Due to several hundred years of Plaggen agriculture in the Oberesch area, archaeologists are facing special soil conditions here. Since the Middle Ages, local farmers have cut out pieces of sod to use them as bedding in their stables. Later on, these sod pieces called Plaggen, now saturated with manure, were put on fields as fertilizer. In this way, an up to one meter thick layer of Plaggen soil built up in Kalkriese over time. In various locations, the historical state of the surface has been preserved beneath this layer.
The 2,000-year-old soil conditions of the Kalkriese site were researched by soil scientists from the University of Oldenburg (Lower Saxony), who were able to partially reconstruct the state of the Oberesch’s relief in Augustean time based on soil surveys and core samples. The earth’s surface was much more diverse and irregularly shaped in that period. Currently, soil scientists from the University of Osnabrück and from Hochschule Osnabrück are investigating in which period soil erosion occurred on the Kalkriese Hill and how these layers can be distinguished from Plaggen soil.

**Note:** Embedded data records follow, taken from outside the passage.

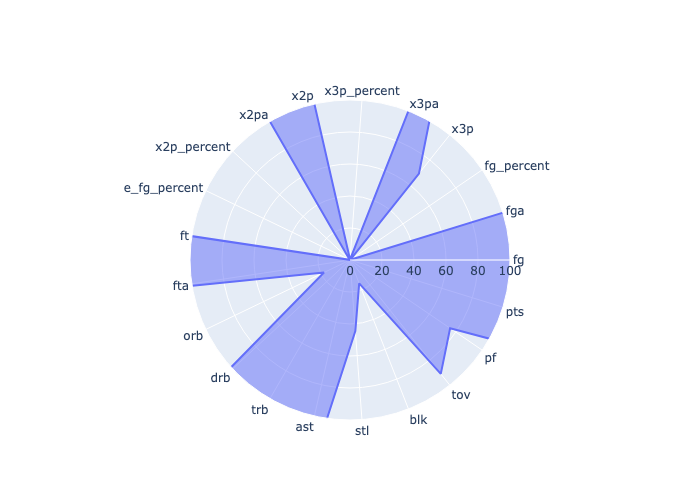
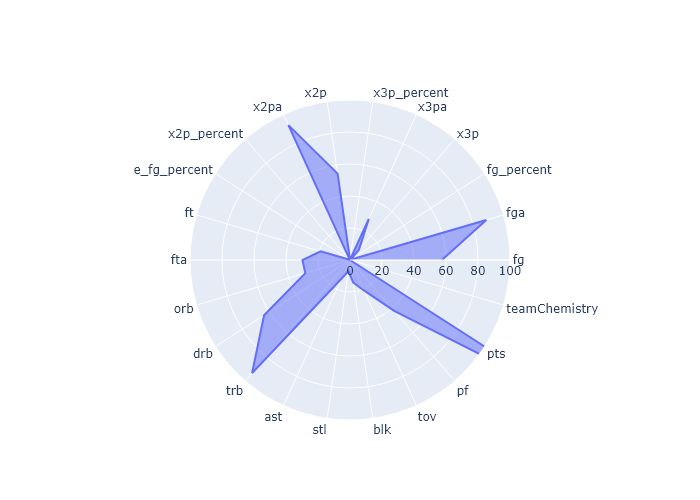
Adding teamchemistry to first plot

diff --git a/NBABackend/models/auth.py b/NBABackend/models/auth.py
@@ -32,6 +32,10 @@ df2 = pd.read_csv("NBABackend/csv/Player Totals.csv")
 
 currentTeamComparison = []
 
+plotColumns = ['fg', 'fga', 'fg_percent', 'x3p', 'x3pa', 'x3p_percent', 'x2p', 'x2pa',
+       'x2p_percent', 'e_fg_percent', 'ft', 'fta', 'orb', 'drb', 'trb', 'ast',
+       'stl', 'blk', 'tov', 'pf', 'pts', 'teamChemistry']
+
 @auth.route("/",  methods = ["GET", "POST"])
 def login():
     # print("Here")
@@ -137,8 +141,8 @@ def login():
         
         prediction = model.predict([currentTeam])
         # print(prediction)
-        
-        generatePlot(currentTeam, filtcols, 0)
+        global plotColumns
+        generatePlot(currentTeam, plotColumns, 0)
        
         return render_template('result.html', text = prediction)
 
@@ -394,6 +398,7 @@ def teamCompare():
             winnerTeam = 'True'
 
         filtcols = df.columns[1:]
+        print(filtcols)
         print(team1perf, team2perf)
         generatePlot(team1[0], filtcols, 1)
         generatePlot(currentTeamComparison, filtcols, 2)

In the past few years, soil scientists also tried to locate archaeological evidence underneath the Esch prior to excavations with the aid of magnetic prospection. For many years, this method has been applied very successfully in the search for archaeological sites in regions without Esch layers. Magnetic scans allow researchers to identify pits, ditches or wall fragments, so that settlement structures or burial sites can be found without excavations. However, in the Kalkriese region scientists soon learned that the Esch significantly impairs the use of this natural scientific method. Without excavations, substantial knowledge of archaeological findings can hardly be obtained here.